Line by line, copy the listing below exactly.

## Material provided
========================================================================

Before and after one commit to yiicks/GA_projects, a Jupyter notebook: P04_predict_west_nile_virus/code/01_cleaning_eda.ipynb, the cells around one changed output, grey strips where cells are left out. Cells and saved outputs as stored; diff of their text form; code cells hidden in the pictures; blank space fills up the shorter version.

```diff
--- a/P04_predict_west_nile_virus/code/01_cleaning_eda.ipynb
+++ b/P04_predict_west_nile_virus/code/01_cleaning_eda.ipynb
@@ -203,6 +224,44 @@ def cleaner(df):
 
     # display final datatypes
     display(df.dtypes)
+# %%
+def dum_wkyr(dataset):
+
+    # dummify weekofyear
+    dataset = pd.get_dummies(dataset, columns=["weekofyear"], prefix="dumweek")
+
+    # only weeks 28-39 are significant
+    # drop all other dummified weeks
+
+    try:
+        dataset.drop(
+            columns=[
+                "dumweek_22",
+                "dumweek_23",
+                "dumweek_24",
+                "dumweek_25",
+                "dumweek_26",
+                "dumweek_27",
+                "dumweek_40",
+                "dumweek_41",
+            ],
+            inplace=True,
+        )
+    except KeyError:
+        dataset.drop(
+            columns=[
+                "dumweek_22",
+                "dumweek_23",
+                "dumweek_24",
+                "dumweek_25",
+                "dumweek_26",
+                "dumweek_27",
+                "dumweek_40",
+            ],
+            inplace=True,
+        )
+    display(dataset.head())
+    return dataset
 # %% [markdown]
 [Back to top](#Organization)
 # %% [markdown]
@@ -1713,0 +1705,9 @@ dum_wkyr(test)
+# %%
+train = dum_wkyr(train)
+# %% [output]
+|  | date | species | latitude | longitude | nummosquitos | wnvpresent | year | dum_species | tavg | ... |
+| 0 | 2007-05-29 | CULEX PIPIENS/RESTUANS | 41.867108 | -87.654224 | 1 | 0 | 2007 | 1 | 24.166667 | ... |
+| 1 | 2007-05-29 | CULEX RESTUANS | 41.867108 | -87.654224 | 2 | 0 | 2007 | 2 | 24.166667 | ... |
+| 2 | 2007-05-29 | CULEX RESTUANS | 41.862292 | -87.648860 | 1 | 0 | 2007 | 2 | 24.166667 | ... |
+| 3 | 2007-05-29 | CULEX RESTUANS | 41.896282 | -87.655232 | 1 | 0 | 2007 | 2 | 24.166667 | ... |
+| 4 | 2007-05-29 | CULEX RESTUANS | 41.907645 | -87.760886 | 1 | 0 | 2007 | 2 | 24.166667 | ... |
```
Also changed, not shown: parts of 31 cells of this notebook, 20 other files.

========================================================================

## Result below
Before and after one commit to yiicks/GA_projects, a Jupyter notebook: P04_predict_west_nile_virus/code/01_cleaning_eda.ipynb, the cells around one changed output, grey strips where cells are left out. Cells and saved outputs as stored; diff of their text form; code cells hidden in the pictures; blank space fills up the shorter version.

```diff
--- a/P04_predict_west_nile_virus/code/01_cleaning_eda.ipynb
+++ b/P04_predict_west_nile_virus/code/01_cleaning_eda.ipynb
@@ -203,6 +224,44 @@ def cleaner(df):
 
     # display final datatypes
     display(df.dtypes)
+# %%
+def dum_wkyr(dataset):
+
+    # dummify weekofyear
+    dataset = pd.get_dummies(dataset, columns=["weekofyear"], prefix="dumweek")
+
+    # only weeks 28-39 are significant
+    # drop all other dummified weeks
+
+    try:
+        dataset.drop(
+            columns=[
+                "dumweek_22",
+                "dumweek_23",
+                "dumweek_24",
+                "dumweek_25",
+                "dumweek_26",
+                "dumweek_27",
+                "dumweek_40",
+                "dumweek_41",
+            ],
+            inplace=True,
+        )
+    except KeyError:
+        dataset.drop(
+            columns=[
+                "dumweek_22",
+                "dumweek_23",
+                "dumweek_24",
+                "dumweek_25",
+                "dumweek_26",
+                "dumweek_27",
+                "dumweek_40",
+            ],
+            inplace=True,
+        )
+    display(dataset.head())
+    return dataset
 # %% [markdown]
 [Back to top](#Organization)
 # %% [markdown]
@@ -1713,0 +1705,9 @@ dum_wkyr(test)
+# %%
+train = dum_wkyr(train)
+# %% [output]
+|  | date | species | latitude | longitude | nummosquitos | wnvpresent | year | dum_species | tavg | ... |
+| 0 | 2007-05-29 | CULEX PIPIENS/RESTUANS | 41.867108 | -87.654224 | 1 | 0 | 2007 | 1 | 24.166667 | ... |
+| 1 | 2007-05-29 | CULEX RESTUANS | 41.867108 | -87.654224 | 2 | 0 | 2007 | 2 | 24.166667 | ... |
+| 2 | 2007-05-29 | CULEX RESTUANS | 41.862292 | -87.648860 | 1 | 0 | 2007 | 2 | 24.166667 | ... |
+| 3 | 2007-05-29 | CULEX RESTUANS | 41.896282 | -87.655232 | 1 | 0 | 2007 | 2 | 24.166667 | ... |
+| 4 | 2007-05-29 | CULEX RESTUANS | 41.907645 | -87.760886 | 1 | 0 | 2007 | 2 | 24.166667 | ... |
```
Also changed, not shown: parts of 31 cells of this notebook, 20 other files.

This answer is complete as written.